A friend alerted me to a fascinating piece posted at The Cut, a New York magazine website for "women with stylish minds." (Needless to say, it's not the sort of site I typically visit.)

The article is an interview with one of America's wealthiest women: Abigail Disney, an heiress to the Disney family fortune.

I don't know anything about her spiritual outlook (she describes herself as "a kind of a lefty, New York City, Manhattan, pointy-headed intellectual type"), but she speaks insightfully about how having an abundance of money tends to turn wealthy people inward.

Excerpts:

Did you have a moment in your life when things started getting lavish and you realized, “Oh, I’m super rich”?
When I went off to college, Michael Eisner came in and reinvigorated the [Walt Dinsey] company, and then the stock price, which was basically my family’s entire net worth, was ten times, 20 times, 50 times what it had been when I was growing up. So all of the sudden, we went from being comfortable, upper-middle-class people to suddenly my dad [Disney executive  Roy E. Disney] had a private jet. That’s when I feel that my dad really lost his way in life. And that’s why I feel hyperconscious about what wealth does to people. I lived in one family as a child, and then I didn’t even recognize the family as I got older.

In what ways did your dad change, other than having a jet?
Actually, having a jet is a really big deal. If I were queen of the world, I would pass a law against private jets, because they enable you to get around a certain reality. You don’t have to go through an airport terminal, you don’t have to interact, you don’t have to be patient, you don’t have to be uncomfortable. These are the things that remind us we’re human.

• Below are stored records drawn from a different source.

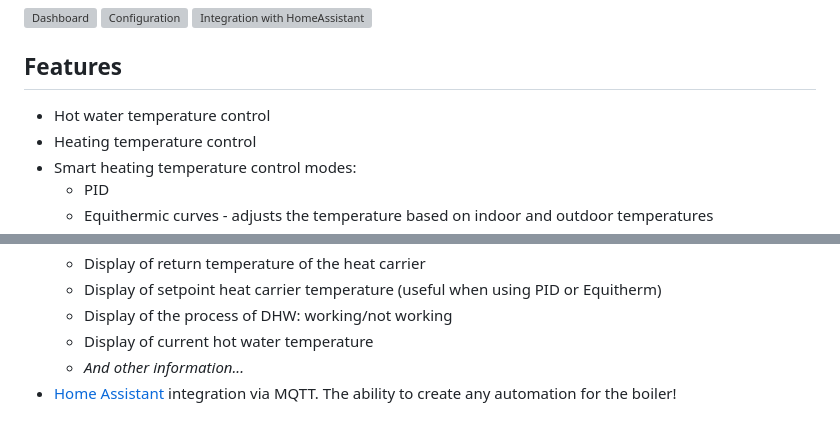
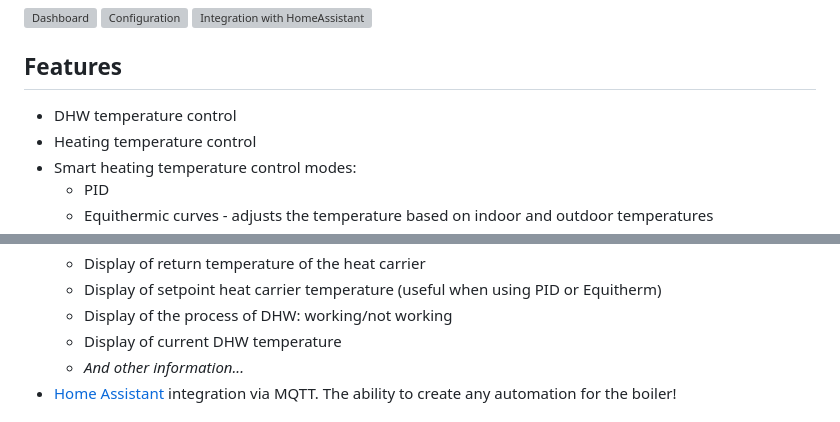
Before and after one commit to Laxilef/OTGateway, a Markdown page: README.md, 2 parts joined by grey strips. GitHub-like rendering; grey boxes are pictures that could not be loaded.

Commit message:
chore: update readme

```diff
--- a/README.md
+++ b/README.md
@@ -13,7 +13,7 @@
 ![Integration with HomeAssistant](https://github.com/user-attachments/assets/505f8eee-e899-4740-888e-0366edd40a10)
 
 ## Features
-- Hot water temperature control
+- DHW temperature control
 - Heating temperature control
 - Smart heating temperature control modes:
    - PID
@@ -35,7 +35,7 @@
   - Display of return temperature of the heat carrier
   - Display of setpoint heat carrier temperature (useful when using PID or Equitherm)
   - Display of the process of DHW: working/not working
-  - Display of current hot water temperature
+  - Display of current DHW temperature
   - _And other information..._
 - [Home Assistant](https://www.home-assistant.io/) integration via MQTT. The ability to create any automation for the boiler!
 
```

My dad’s plane was a 737, and it was insane to have a 737 as a private airplane....

How did the jet change your dad? 
It wasn’t just the plane, but it’s not a small thing when you don’t have to be patient or be around other people. It creates this notion that you’re a little bit better than they are. And for the past 40 years, everything in American culture has been reinforcing that belief. We say, “Job creators, entrepreneurs, these are the people who make America great.” So there are people walking around with substantial wealth who think that they have it because they’re better.

It’s fundamental to remember that you’re just a member of the human race, like everybody else, and there’s nothing about your money that makes you better than anyone else. If you don’t know that and you have money, it’s the road to hell, no matter how much stuff you have around you....

They did a study at the Chronicle of Philanthropy years ago where they asked people who inherited money, “What amount of money would you need to feel totally secure?” And every single one of them, no matter what they had, named a number that was roughly twice what they inherited. So that’s what you need to know about money, right? If that is your primary measure of success or value in life, then good luck with that, because it will never feel good.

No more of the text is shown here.